**What the task requires:**
The word "that" marks the lines to copy; find all of them in the entries below.

**Records to use:**
╭──

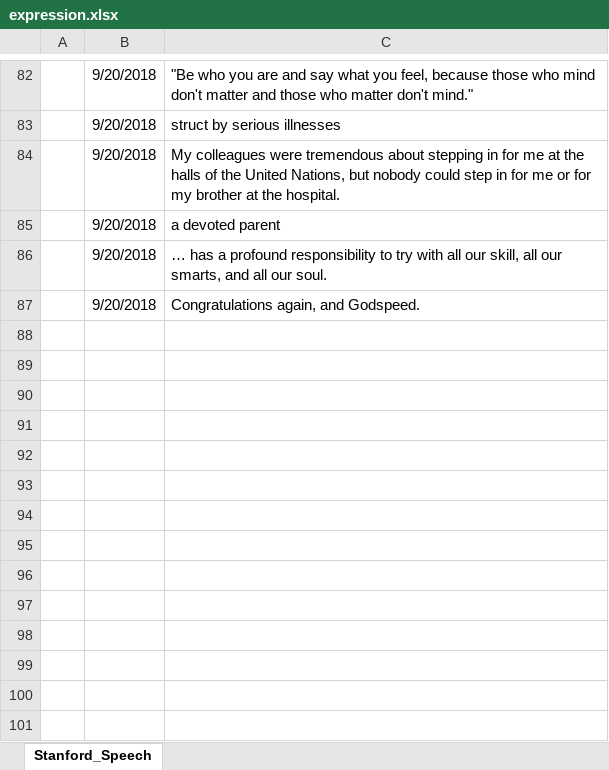
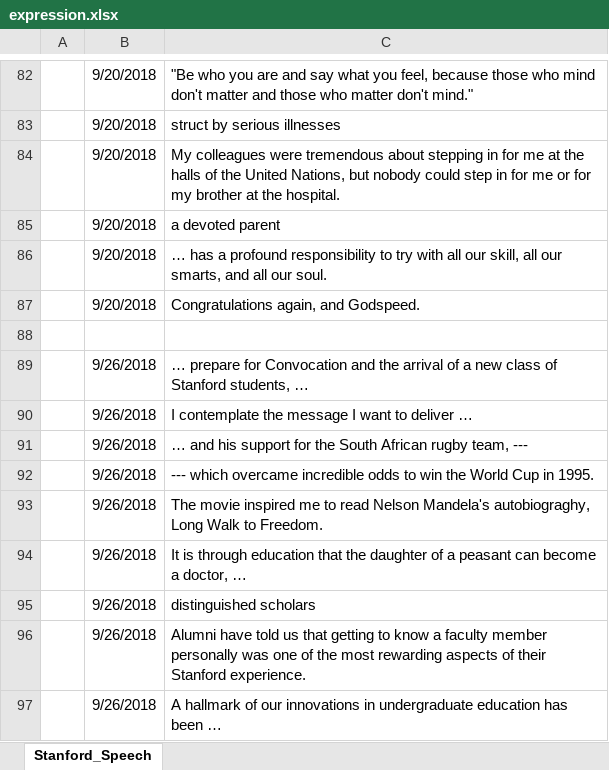
Before and after one commit to Aimery1990/gitRepository, an Excel workbook: english_learning/expression.xlsx, sheet Stanford_Speech, drawn as a sheet; only a part is shown, gaps mark what is left out; values as stored, in another font and other column widths than the file's, no borders; the diff names each change by its address in the sheet, - before the commit and + after, or states it on an @@ line.

Commit message:
stanford speech2 p1

```diff
--- a/english_learning/expression.xlsx (sheet Stanford_Speech)
+++ b/english_learning/expression.xlsx (sheet Stanford_Speech)
+row 88: (empty)
+row 89:  | 9/26/2018 | … prepare for Convocation and the arrival of a new class of Stanford students, …
+row 90:  | 9/26/2018 | I contemplate the message I want to deliver …
+row 91:  | 9/26/2018 | … and his support for the South African rugby team, ---
+row 92:  | 9/26/2018 | --- which overcame incredible odds to win the World Cup in 1995.
+row 93:  | 9/26/2018 | The movie inspired me to read Nelson Mandela's autobiograghy, Long Walk to Freedom.
+row 94:  | 9/26/2018 | It is through education that the daughter of a peasant can become a doctor, …
+row 95:  | 9/26/2018 | distinguished scholars
+row 96:  | 9/26/2018 | Alumni have told us that getting to know a faculty member personally was one of the most rewarding aspects of their Stanford experience.
+row 97:  | 9/26/2018 | A hallmark of our innovations in undergraduate education has been …
```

╰──

**Result:**
+row 94:  | 9/26/2018 | It is through education that the daughter of a peasant can become a doctor, …
+row 96:  | 9/26/2018 | Alumni have told us that getting to know a faculty member personally was one of the most rewarding aspects of their Stanford experience.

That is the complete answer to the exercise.